▶ _Exercise instructions_:
What lines of the data below hold the string "scheme"? Copy each one.
###
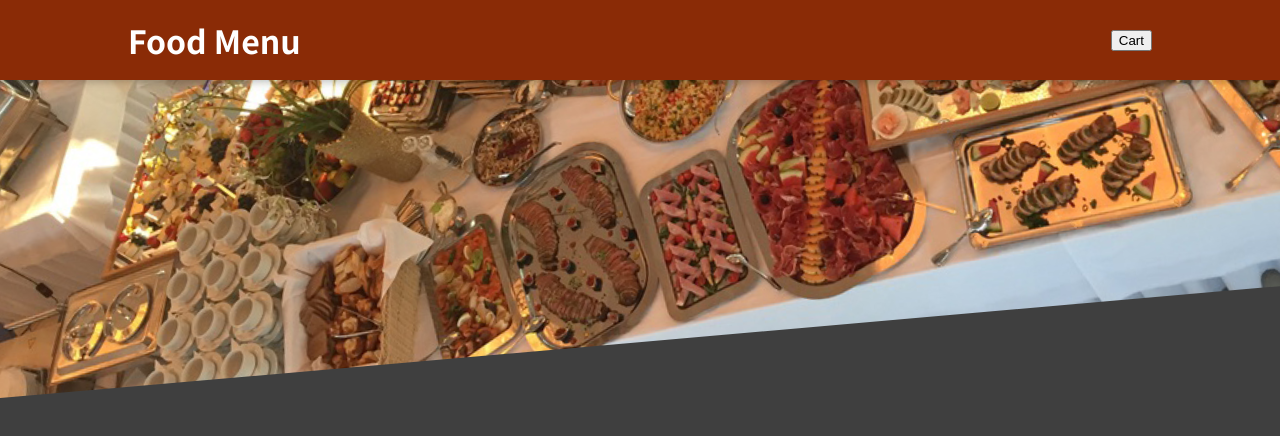
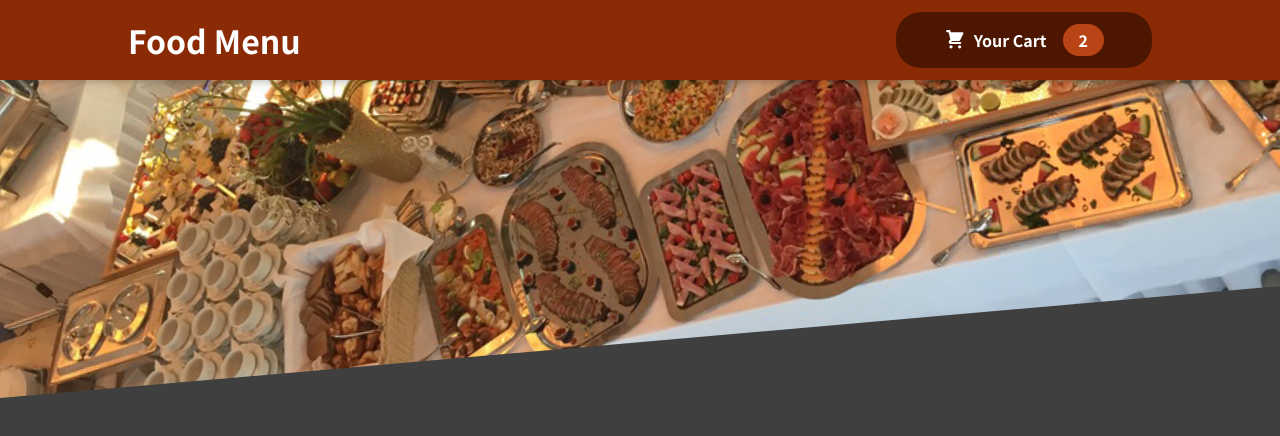
Before and after one commit to nagesh15/food-app, a React (Create React App) app: page / in a window 1280 px wide. Shown: the top 436 px of the page. Built offline with nearby package versions, Linux system fonts and the light colour scheme.

Commit message:
Added Cart Compone

```diff
--- /dev/null
+++ b/src/components/Cart/CartIcon.js
@@ -0,0 +1,13 @@
+const CartIcon = () => {
+    return (
+      <svg
+        xmlns='http://www.w3.org/2000/svg'
+        viewBox='0 0 20 20'
+        fill='currentColor'
+      >
+        <path d='M3 1a1 1 0 000 2h1.22l.305 1.222a.997.997 0 00.01.042l1.358 5.43-.893.892C3.74 11.846 4.632 14 6.414 14H15a1 1 0 000-2H6.414l1-1H14a1 1 0 00.894-.553l3-6A1 1 0 0017 3H6.28l-.31-1.243A1 1 0 005 1H3zM16 16.5a1.5 1.5 0 11-3 0 1.5 1.5 0 013 0zM6.5 18a1.5 1.5 0 100-3 1.5 1.5 0 000 3z' />
+      </svg>
+    );
+  };
+
+  export default CartIcon;
--- a/src/components/Layout/Header.js
+++ b/src/components/Layout/Header.js
@@ -1,12 +1,13 @@
 import React from "react";
 import mealsImg from '../../assets/meals.jpg';
-import classes from './Header.module.css'
+import classes from './Header.module.css';
+import HeaderCartButton from "./HeaderCartButton";
 
 function Header(props) {
     return <React.Fragment>
         <header className={classes.header}>
             <h1>Food Menu</h1>
-            <button>Cart</button>
+            <HeaderCartButton />
         </header>
         <div className={classes['main-image']}>
             <img src={mealsImg} alt="Table full of Img" />
--- /dev/null
+++ b/src/components/Layout/HeaderCartButton.js
@@ -0,0 +1,15 @@
+import React from "react";
+import classes from './HeaderCartButton.module.css';
+import CartIcon from '../Cart/CartIcon';
+
+function HeaderCartButton() {
+    return <button className={classes.button}>
+        <span className={classes.icon}>
+            <CartIcon />
+        </span>
+        <span>Your Cart</span>
+        <span className={classes.badge}>2</span>
+    </button>
+}
+
+export default HeaderCartButton;
--- /dev/null
+++ b/src/components/Layout/HeaderCartButton.module.css
@@ -0,0 +1,59 @@
+.button {
+    cursor: pointer;
+    font: inherit;
+    border: none;
+    background-color: #4d1601;
+    color: white;
+    padding: 0.75rem 3rem;
+    display: flex;
+    justify-content: space-around;
+    align-items: center;
+    border-radius: 25px;
+    font-weight: bold;
+  }
+
+  .button:hover,
+  .button:active {
+    background-color: #2c0d00;
+  }
+
+  .icon {
+    width: 1.35rem;
+    height: 1.35rem;
+    margin-right: 0.5rem;
+  }
+
+  .badge {
+    background-color: #b94517;
+    padding: 0.25rem 1rem;
+    border-radius: 25px;
+    margin-left: 1rem;
+    font-weight: bold;
+  }
+
+  .button:hover .badge,
+  .button:active .badge {
+    background-color: #92320c;
+  }
+
+  .bump {
+    animation: bump 300ms ease-out;
+  }
+
+  @keyframes bump {
+    0% {
+      transform: scale(1);
+    }
+    10% {
+      transform: scale(0.9);
+    }
+    30% {
+      transform: scale(1.1);
+    }
+    50% {
+      transform: scale(1.15);
+    }
+    100% {
+      transform: scale(1);
+    }
+  }
```
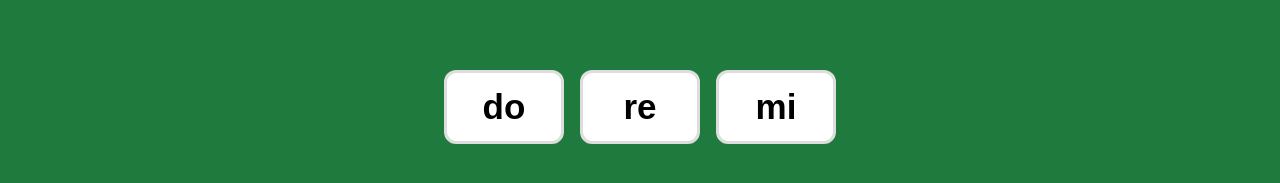
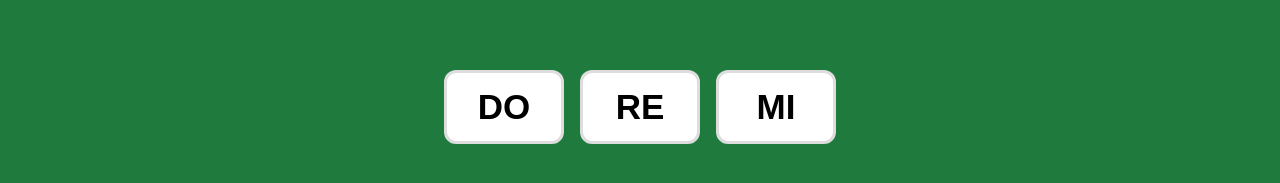
Before and after one commit to LL-prof/3-opcions-1, a plain HTML site: page index.html in a window 1280 px wide. Shown: the part 485-668 px from the top of the page. Drawn offline with Linux system fonts and the light colour scheme.

Commit message:
Update index.html

```diff
--- a/index.html
+++ b/index.html
@@ -366,7 +366,7 @@
 
     let b = document.getElementById("o"+i);
 
-    b.textContent = o;
+    b.textContent = o.toUpperCase();
 
     b.onclick = ()=>answer(o,c,b);
   });
```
###
▶ _Solution_:
Before and after one commit to nagesh15/food-app, a React (Create React App) app: page / in a window 1280 px wide. Shown: the top 436 px of the page. Built offline with nearby package versions, Linux system fonts and the light colour scheme.
Before and after one commit to LL-prof/3-opcions-1, a plain HTML site: page index.html in a window 1280 px wide. Shown: the part 485-668 px from the top of the page. Drawn offline with Linux system fonts and the light colour scheme.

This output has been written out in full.